Hi Readers — This note was originally a comment on the post below this one. Its poignancy hit me particularly hard because today’s New York Times has a piece by Jane Brody — “Communities Learn Good Life Can be a Killer” —  about the effect of sprawl on health, autonomy and, of course,  childhood. I’m not sure how to suddenly re-urbanize vast swaths of suburbia, but I’m glad that city planners are looking into it. — L.

Dear Free-Range Kids: Before moving to my current home in Germany 6 years ago, I lived in a small town (about 5,000 people) in a different part of Germany. It was very Free-Range. Kids of all ages played outside in the smaller streets without adult supervision. The older kids watched out for the younger ones when a car drove by. Kids were always out playing in the neighborhood, either in the streets or at a local playground.

When my son was about 4 or 5, my family (husband, son, me) took a trip to California to visit family. In all of the neighborhoods where we stayed, nobody was on the streets. My son finally commented, “This must must be a really lonely place. Nobody is here.” He was so used to seeing the German streets in his neighborhood alive with kids playing and adults walking, cycling, or running. The empty streets in nice neighborhoods in California really threw him off.

During another CA trip, when my son was 9, he commented that he wouldn’t want to live there because you have to drive everywhere. He likes being able to walk or ride his bike over here and doesn’t really know anything different.

Kudos to Lori for making her town less of a “lonely place.” She is a beacon of hope for the Free-Range movement.  — Sue Biegeleisen

Helloooo? Anyone NOT home?

Estonia, Here We Come?

Hi Readers — As usual, I’m sitting here wondering whether it’s  “lucky” to live in such a first world country. Check out these two notes I just got:

Dear Free-Range Kids: I am a writing from Estonia, it’s a small country in Europe. I came a cross your blog through babble.com and a quick flip through your posts left me a bit astonished. I mean, you seem to be sane and a thoughtful lady, but has rest of the America gone insane? 🙂

Around here, we have no problems with children playing in the parks by themselves, going to school alone using public transport, having fun on the beaches, taking country trips, being home alone — without no adult supervision whatsoever. I would not imagine anyone calling the cops here for leaving children in the car. The emergency service people would probably laugh their asses off or consider it a prank call.

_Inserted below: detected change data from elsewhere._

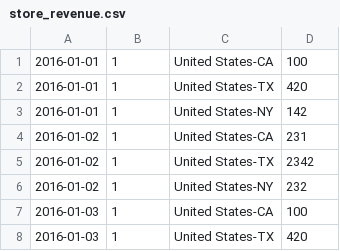
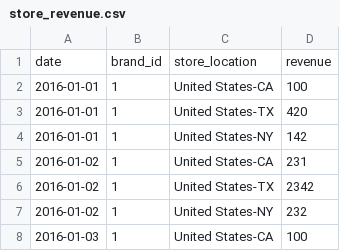
Before and after one commit to AgencyPMG/ProgrammingChallenges, a CSV file: sql-assesment/store_revenue.csv, drawn as a sheet; only a part is shown; the shorter side is filled out with more unchanged rows.

Commit message:
added headers to csv files

```diff
--- a/sql-assesment/store_revenue.csv
+++ b/sql-assesment/store_revenue.csv
@@ -1 +1,2 @@
+"date","brand_id","store_location","revenue"
 "2016-01-01","1","United States-CA","100"
```
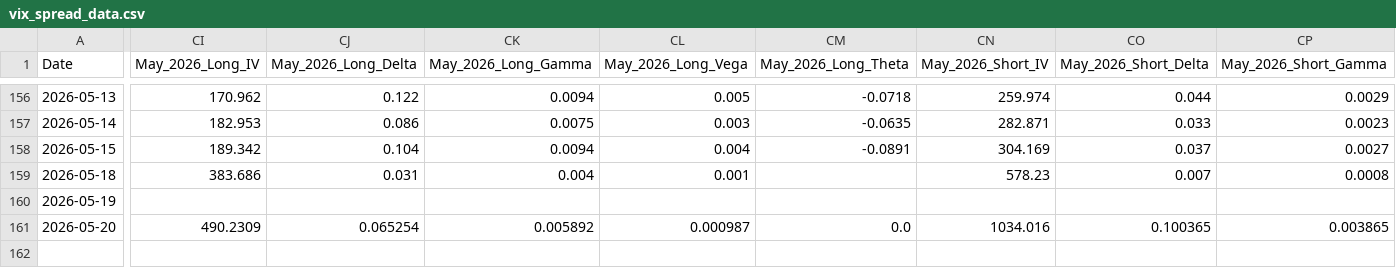
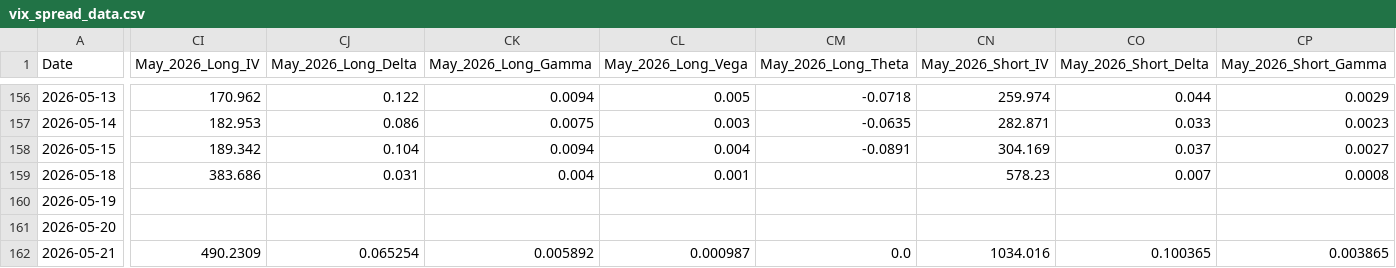
Before and after one commit to joeyedi1/vix-spread-terminal, a CSV file: vix_spread_data.csv, drawn as a sheet; only a part is shown, gaps mark what is left out; rows hold the shown columns only; the diff covers the shown part only; the diff names each change by its address in the sheet, - before the commit and + after, or states it on an @@ line.

Commit message:
Auto-update VIX Data: 2026-05-22 05:15:22

```diff
--- a/vix_spread_data.csv
+++ b/vix_spread_data.csv
-CI161 (May_2026_Long_IV): 490.2309
+CI161 (May_2026_Long_IV): (empty)
-CJ161 (May_2026_Long_Delta): 0.065254
+CJ161 (May_2026_Long_Delta): (empty)
-CK161 (May_2026_Long_Gamma): 0.005892
+CK161 (May_2026_Long_Gamma): (empty)
-CL161 (May_2026_Long_Vega): 0.000987
+CL161 (May_2026_Long_Vega): (empty)
-CM161 (May_2026_Long_Theta): 0.0
+CM161 (May_2026_Long_Theta): (empty)
-CN161 (May_2026_Short_IV): 1034.016
+CN161 (May_2026_Short_IV): (empty)
-CO161 (May_2026_Short_Delta): 0.100365
+CO161 (May_2026_Short_Delta): (empty)
-CP161 (May_2026_Short_Gamma): 0.003865
+CP161 (May_2026_Short_Gamma): (empty)
+row 162: 2026-05-21 | 490.2309 | 0.065254 | 0.005892 | 0.000987 | 0.0 | 1034.016 | 0.100365 | 0.003865
```
Also changed, not shown: 6 edited cells elsewhere in this file.
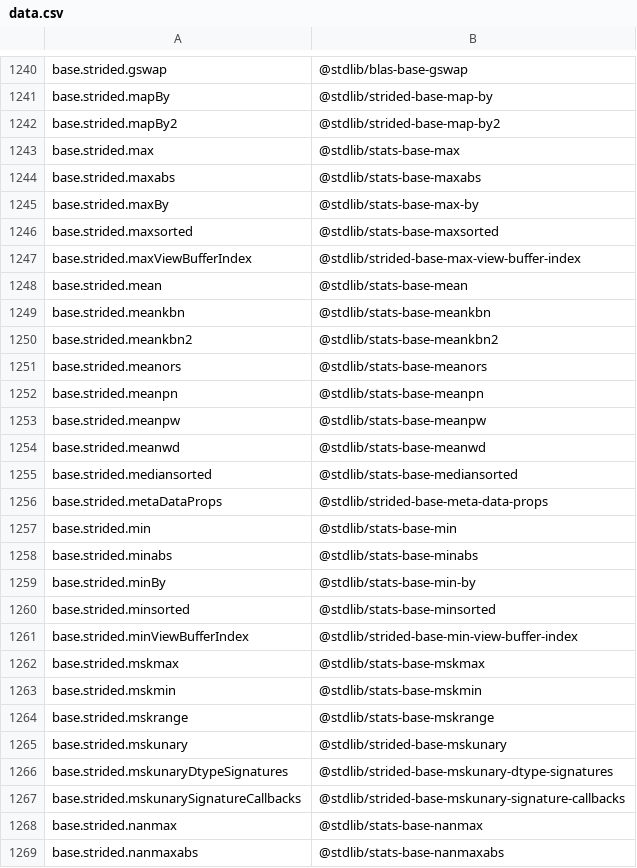
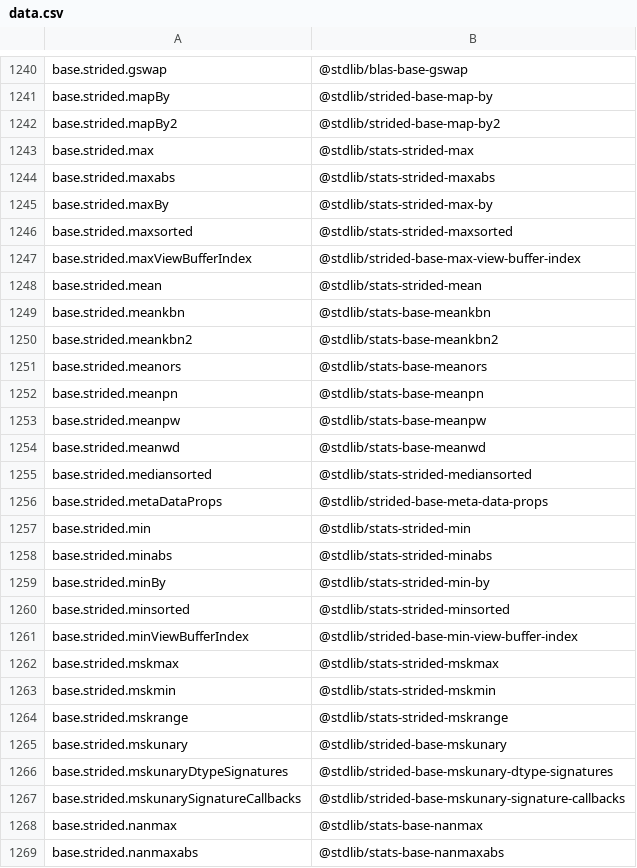
Before and after one commit to stdlib-js/namespace-alias2standalone, a CSV file: data/data.csv, drawn as a sheet; only a part is shown, gaps mark what is left out.

```diff
--- a/data/data.csv
+++ b/data/data.csv
@@ -1242,8 +1242,8 @@ base.strided.mapBy,"@stdlib/strided-base-map-by"
 base.strided.mapBy2,"@stdlib/strided-base-map-by2"
-base.strided.max,"@stdlib/stats-base-max"
-base.strided.maxabs,"@stdlib/stats-base-maxabs"
-base.strided.maxBy,"@stdlib/stats-base-max-by"
-base.strided.maxsorted,"@stdlib/stats-base-maxsorted"
+base.strided.max,"@stdlib/stats-strided-max"
+base.strided.maxabs,"@stdlib/stats-strided-maxabs"
+base.strided.maxBy,"@stdlib/stats-strided-max-by"
+base.strided.maxsorted,"@stdlib/stats-strided-maxsorted"
 base.strided.maxViewBufferIndex,"@stdlib/strided-base-max-view-buffer-index"
-base.strided.mean,"@stdlib/stats-base-mean"
+base.strided.mean,"@stdlib/stats-strided-mean"
 base.strided.meankbn,"@stdlib/stats-base-meankbn"
@@ -1254,12 +1254,12 @@ base.strided.meanpw,"@stdlib/stats-base-meanpw"
 base.strided.meanwd,"@stdlib/stats-base-meanwd"
-base.strided.mediansorted,"@stdlib/stats-base-mediansorted"
+base.strided.mediansorted,"@stdlib/stats-strided-mediansorted"
 base.strided.metaDataProps,"@stdlib/strided-base-meta-data-props"
-base.strided.min,"@stdlib/stats-base-min"
-base.strided.minabs,"@stdlib/stats-base-minabs"
-base.strided.minBy,"@stdlib/stats-base-min-by"
-base.strided.minsorted,"@stdlib/stats-base-minsorted"
+base.strided.min,"@stdlib/stats-strided-min"
+base.strided.minabs,"@stdlib/stats-strided-minabs"
+base.strided.minBy,"@stdlib/stats-strided-min-by"
+base.strided.minsorted,"@stdlib/stats-strided-minsorted"
 base.strided.minViewBufferIndex,"@stdlib/strided-base-min-view-buffer-index"
-base.strided.mskmax,"@stdlib/stats-base-mskmax"
-base.strided.mskmin,"@stdlib/stats-base-mskmin"
-base.strided.mskrange,"@stdlib/stats-base-mskrange"
+base.strided.mskmax,"@stdlib/stats-strided-mskmax"
+base.strided.mskmin,"@stdlib/stats-strided-mskmin"
+base.strided.mskrange,"@stdlib/stats-strided-mskrange"
 base.strided.mskunary,"@stdlib/strided-base-mskunary"
```
Also changed, not shown: 4 other files.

I wish you all the best and strength in voicing common sense in that strange country USA appears to be.

And then came THIS note:

Dear Free-Range Kids:   When Evan, my oldest, had his tenth birthday, we invited nine teammates from his baseball team to a party. For the first couple of hours we took them to the park so they could play some 5-on-5 ball.

They couldn’t do it. Pick their own teams? How? Who’ll call balls and strikes? Not hit to right field??

They had none of those social, creative or flexibility skills I realized I had developed as a kid, when I was “abandoned” by my mom to spend the day at the park and play with older kids. The game started around nine and went until (after) sunset, when we were afraid of losing the ball. Kids rotated in and out, the seven-year-old got pitched underhand, and the occasional fight worked out the close calls.

But these kids had never played ball unsupervised. They wanted an adult to participate. Maybe pitch. And they had never played with a kid not their own age.

By the way, congratulations on making an issue of one of the scarier trends today. I even read a sociological analysis of the destruction of the “children’s culture”– all those rhymes and games and teases and stories that are no longer passed on.

I"m sorry to say, my kids don't know how to play leap frog. Do yours?